Published: 09th March 2022
Government must proactively take care of health management and bridge the learning gap to move forward: Chief Economic Advisor
Nageswaran also said that there needs to be a long-term vision for the economy and that past thinking processes will take time to be discarded
Just as the country was gearing up to deal with an economic crisis due to the ongoing pandemic and subsequent lockdowns, war-torn Ukraine has further worsened the issue. Chief economic advisor, V Anantha Nageswaran, in a tête-à-tête with author and journalist, Gautam Chikermane, discussed the way forward at the 10th edition of the ThinkEdu Conclave, organised by The New Indian Express on March 9.
"In terms of maintaining balance while acknowledging the difficulties that a country and its citizens have faced in the last couple of years, India has weathered the challenge reasonably well in terms of both macro and health issues, compared to other countries. But the challenges the pandemic has left behind in terms of skilling and education, especially due to school shutdown and digital learning, will be an issue that we need to address because of the impact it will have on medium to long term growth prospects," said Nageswaran. He was talking on the topic 'Rhetoric and Reality: The Education Spend'.
According to Nageswaran, investment spending, employment generation and income growth is a virtuous cycle that needs to happen. In the medium term, the biggest change is to realise the full potential in two areas — education and health. If the government can proactively take care of health management and bridge the learning gap due to closure of schools, it is a potential way to move forward, he stated.
When Gautam asked him if crisis management has become the new normal and if one must try to design policies around it, the latter replied that there needs to be a long-term vision for the economy. "We need to be alert to take advantage at both economic and personal levels. Thinking processes which have evolved over time will also take time to be discarded. That is a bigger change than policymaking."
When asked about the repealing of the three farm laws which were thought to be good for small and marginal farmers and the way forward to increasing farm productivity, Nageswaran said that farm laws are only an element of increasing farm productivity among many others. "Land consolidation, depletion of groundwater, procurement policy because it is only concentrated on a few geographical locations and crop insurance are the issues that have to be addressed."

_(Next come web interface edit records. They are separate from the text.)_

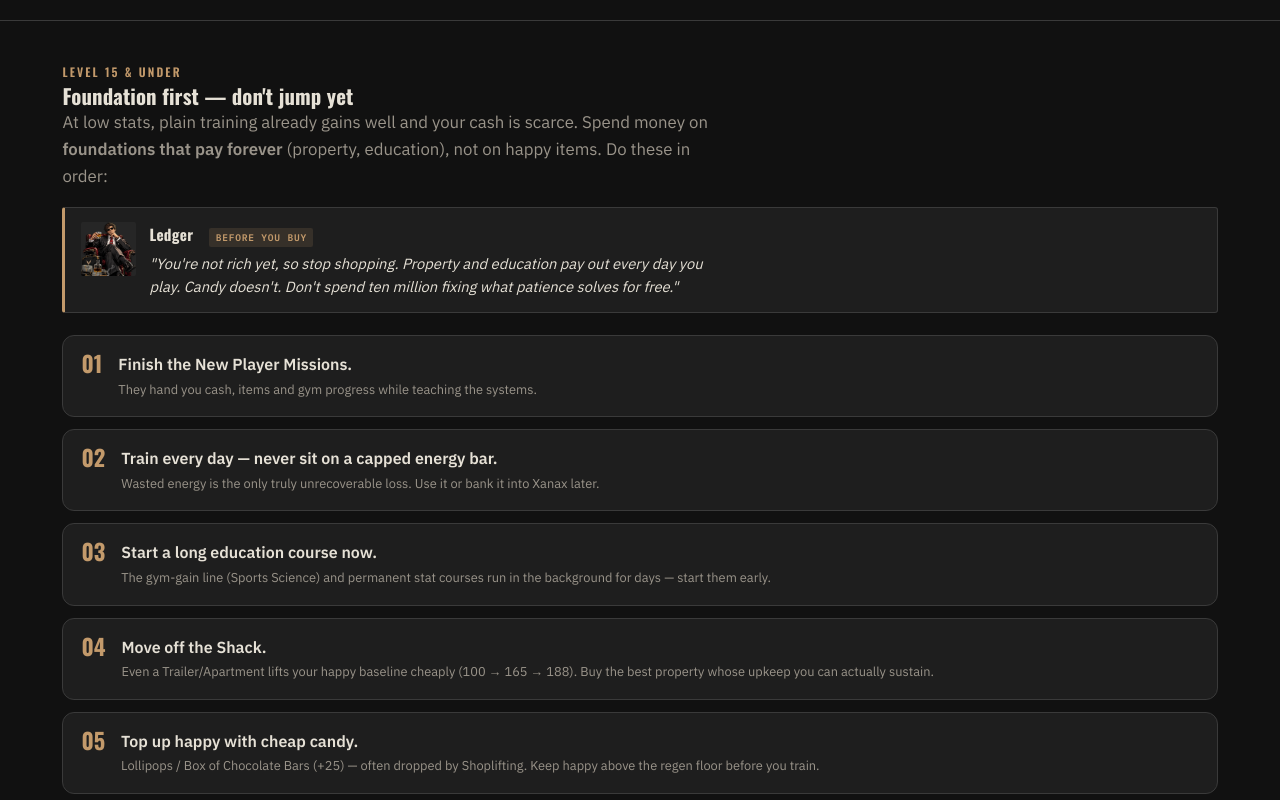
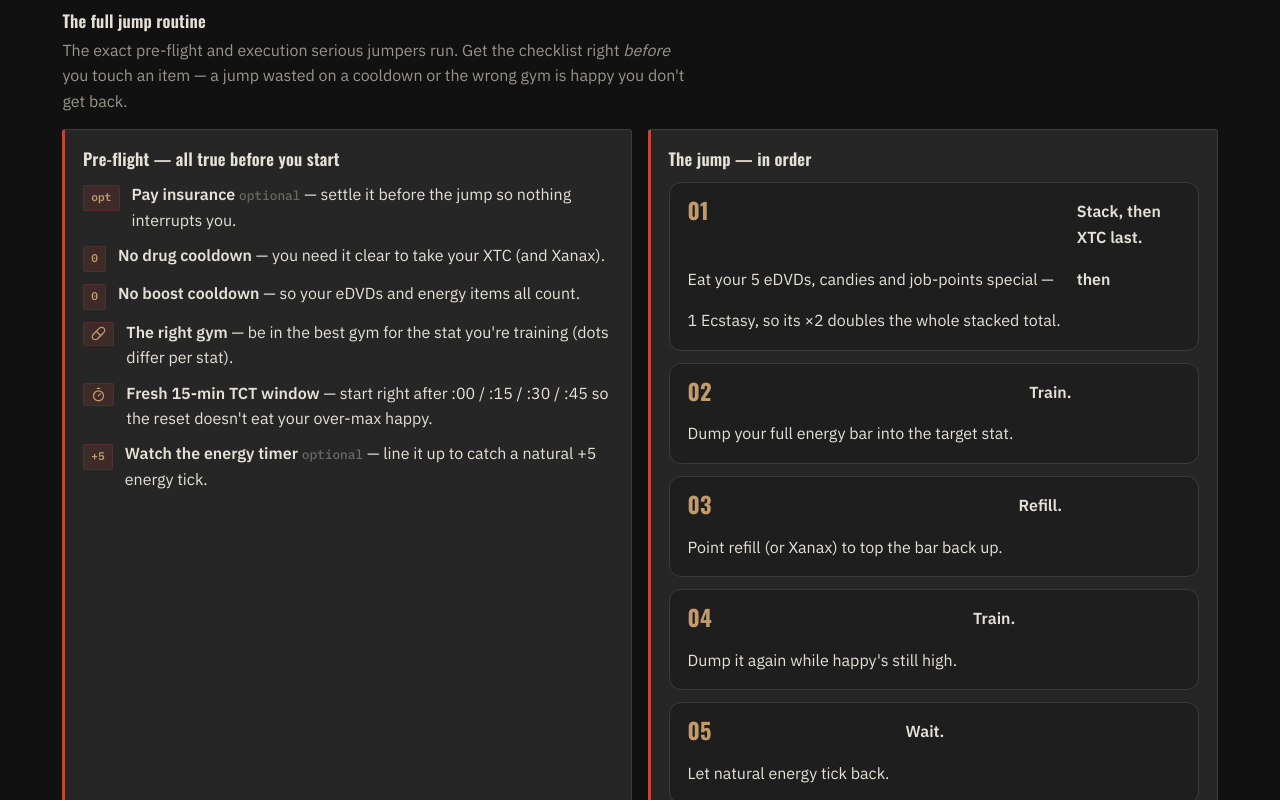
Before and after one commit to TORN-OWASP-Faction/Faction-Training-Playbook, a SvelteKit app: page / in a window 1280 px wide. Shown: the part 1960-2760 px from the top of the page. Built offline with nearby package versions, Linux system fonts and the light colour scheme.

Commit message:
Add full jump routine: pre-flight checklist (cooldowns, gym, TCT window) + ordered execution (stack, XTC last, train/refill/train/wait)

```diff
--- a/src/routes/+page.svelte
+++ b/src/routes/+page.svelte
@@ -358,6 +358,35 @@
         <li><span class="k">3</span><div><b>Refill energy</b> — Xanax, energy drinks, or natural regen.</div></li>
         <li><span class="k">4</span><div><b>Repeat</b> — or fly a money run while everything recharges.</div></li>
       </ul>
+    </div>
+  </div>
+
+  <!-- FULL JUMP ROUTINE -->
+  <h3 style="margin-top:26px">The full jump routine</h3>
+  <p style="color:var(--muted);margin:.2em 0 0">The exact pre-flight and execution serious jumpers run. Get the checklist right <em>before</em> you touch an item — a jump wasted on a cooldown or the wrong gym is happy you don't get back.</p>
+
+  <div class="grid g2" style="margin-top:14px">
+    <div class="callout">
+      <h3>Pre-flight — all true before you start</h3>
+      <ul class="rules" style="margin-top:10px">
+        <li><span class="k">opt</span><div><b>Pay insurance</b> <span class="mono" style="color:var(--faint);font-size:.8rem">optional</span> — settle it before the jump so nothing interrupts you.</div></li>
+        <li><span class="k">0</span><div><b>No drug cooldown</b> — you need it clear to take your XTC (and Xanax).</div></li>
+        <li><span class="k">0</span><div><b>No boost cooldown</b> — so your eDVDs and energy items all count.</div></li>
+        <li><span class="k"><Icon name="pill"/></span><div><b>The right gym</b> — be in the best gym for the stat you're training (dots differ per stat).</div></li>
+        <li><span class="k"><Icon name="timer"/></span><div><b>Fresh 15-min TCT window</b> — start right after :00 / :15 / :30 / :45 so the reset doesn't eat your over-max happy.</div></li>
+        <li><span class="k">+5</span><div><b>Watch the energy timer</b> <span class="mono" style="color:var(--faint);font-size:.8rem">optional</span> — line it up to catch a natural +5 energy tick.</div></li>
+      </ul>
+    </div>
+    <div class="callout">
+      <h3>The jump — in order</h3>
+      <ol class="steps" style="margin-top:10px">
+        <li><b>Stack, then XTC last.</b> Eat your 5 eDVDs, candies and job-points special — <b>then</b> 1 Ecstasy, so its ×2 doubles the whole stacked total.</li>
+        <li><b>Train.</b> Dump your full energy bar into the target stat.</li>
+        <li><b>Refill.</b> Point refill (or Xanax) to top the bar back up.</li>
+        <li><b>Train.</b> Dump it again while happy's still high.</li>
+        <li><b>Wait.</b> Let natural energy tick back.</li>
+        <li><b>Train the +5</b> <span class="mono" style="color:var(--faint);font-size:.8rem">optional</span> — spend the regen tick before happy resets.</li>
+      </ol>
     </div>
   </div>
 </div></section>
```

ThinkEdu 2022 is the grand tenth edition of what has consistently been India's biggest education conclave for a decade now. March 8 and 9 will see some stalwarts of India's academic, economic and political ecosystems bring ideas, ideologies and reflections on the past, present and future of India's education system. The sessions will be viewed by a live audience, in addition to the 2,750 registered users on the conclave's digital space. Over the last nine years, the conclave has seen some true stalwart thinkers such as former presidents Dr APJ Abdul Kalam and Dr Pranab Mukherjee, MPs Jairam Ramesh, Smriti Irani, former CM of Jammu and Kashmir Farooq Abdullah, NITI Aayog's CEO Amitabh Kant and spiritual guide Sadhguru.